Argument Dependent Lookup

My main concern has to do with is known as Argument Dependent Lookup (ADL). In essence, ADL is meant to transfer some of the burden of using fully-qualified names from the shoulders of the human programmer to the compiler. A concrete example will illustrate the point. Consider the following program:

#include <iostream>
int main()
{
 std::cout<<"hello world!"<<std::endl;
}

This program is written according to the orthodox conventions of using fully qualified names instead of using declarations or -- heaven forbid -- a using namespace std; directive. The problem is that this program is still incomplete, at least in theory. The cout expression uses the overloaded << operator twice. As you may have guessed, this operator is also declared in namespace std, so why does this program still compiles? ADL is the answer. When the compiler encounters the token << it performs a context sensitive search.
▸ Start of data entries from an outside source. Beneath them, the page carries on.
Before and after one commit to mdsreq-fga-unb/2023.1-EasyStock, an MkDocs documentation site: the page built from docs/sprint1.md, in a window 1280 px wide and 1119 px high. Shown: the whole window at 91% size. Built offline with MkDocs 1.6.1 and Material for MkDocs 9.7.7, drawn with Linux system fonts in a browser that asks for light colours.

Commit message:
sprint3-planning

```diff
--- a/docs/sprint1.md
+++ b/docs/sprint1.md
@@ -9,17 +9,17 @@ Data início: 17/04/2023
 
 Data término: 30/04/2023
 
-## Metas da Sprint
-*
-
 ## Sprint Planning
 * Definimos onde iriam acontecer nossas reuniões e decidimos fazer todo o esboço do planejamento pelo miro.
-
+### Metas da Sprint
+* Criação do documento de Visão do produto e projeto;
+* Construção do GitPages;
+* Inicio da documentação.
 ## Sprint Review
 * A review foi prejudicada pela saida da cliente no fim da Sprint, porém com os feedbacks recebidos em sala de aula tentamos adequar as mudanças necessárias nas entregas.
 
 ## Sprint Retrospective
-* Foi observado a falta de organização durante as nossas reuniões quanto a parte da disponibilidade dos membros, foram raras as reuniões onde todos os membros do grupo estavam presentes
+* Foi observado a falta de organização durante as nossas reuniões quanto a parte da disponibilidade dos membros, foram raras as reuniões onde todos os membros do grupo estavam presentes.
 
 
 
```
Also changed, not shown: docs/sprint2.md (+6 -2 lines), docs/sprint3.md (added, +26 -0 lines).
It looks for it in the global namespace, but also in the namespace in which cout is declared, i.e., std::. Without the ADL, you’d have to rewrite the program like this:

#include <iostream>
int main()
{
std::cout.operator<<("hello world!").operator<<(std::endl);
}

In a more realistic example, deeply nested templates are used with various overloaded operators and manipulators from different namespaces, making such coding style hardly tolerable. This is why ADL was added to C++ in the first place. And this is exactly where our troubles begin. The ADL lookup algorithm is so complex that very few compilers, if any, get it right. As a result, seemingly valid code that compiles with compiler either refuses to compile with a different compiler, or it compiles but behaves differently because the different interpretations of the ADL cause different dependent names to be selected. Even committee members aren’t always unanimous with respect to the correct interpretation of the ADL in some cases. If committee members find it confusing, you certainly don’t expect intermediate level programmers to understand how the ADL works. Bottom line: You can’t live without the ADL, but with the ADL things get pretty messy and confusing.

The sad conclusion that namespaces were a mistake. At this stage, there’s not much that we can do about it. Namespaces metastasized into every nook and cranny of C++ (as well as other languages such as C# and XML, albeit with significant differences). However, a recent TR1 proposal hints at the desired future direction. While no one will admit it, the standards committee is silently reverting to naming conventions as the ultimate tool against name conflicts -- just as in the pre-namespace era. The following proposal to Add Hash Tables to the Standard Library acknowledges the futility of a namespace-based approach to the naming of TR1 hashed containers. The problem is that hashed containers, e.g., hased_map, hashed_set etc. have been available as a non-standard extension of the Standard Library of several leading vendors for several years now. Seemingly, the TR1 hashed containers could still use the same names by declaring them in a special namespaces, and thus avoid potential conflicts between the non-standard hashed_map and the standard hashed_map. This approach was rejected, though: "since using directives are common and naive users often gloss over the question of which namespace a class is in, namespace segregation would probably not suffice to avoid user confusion." Instead, The Library Working Group chose a different naming scheme for the new containers: unordered_set, unordered_map, unordered_multiset, and unordered_multimap. Recall that these containers are still guarded by a nested namespace, e.g., std::tr1::unordered_set. However, the LWG probably doesn’t trust this machinery very much, nor should it. In spite of the availability of namespaces, the safest strategy against name conflicts is still good old underscores and unique names, very much like in mid 1970s C. Interestingly, C seems to be doing very well without namespaces until this very day.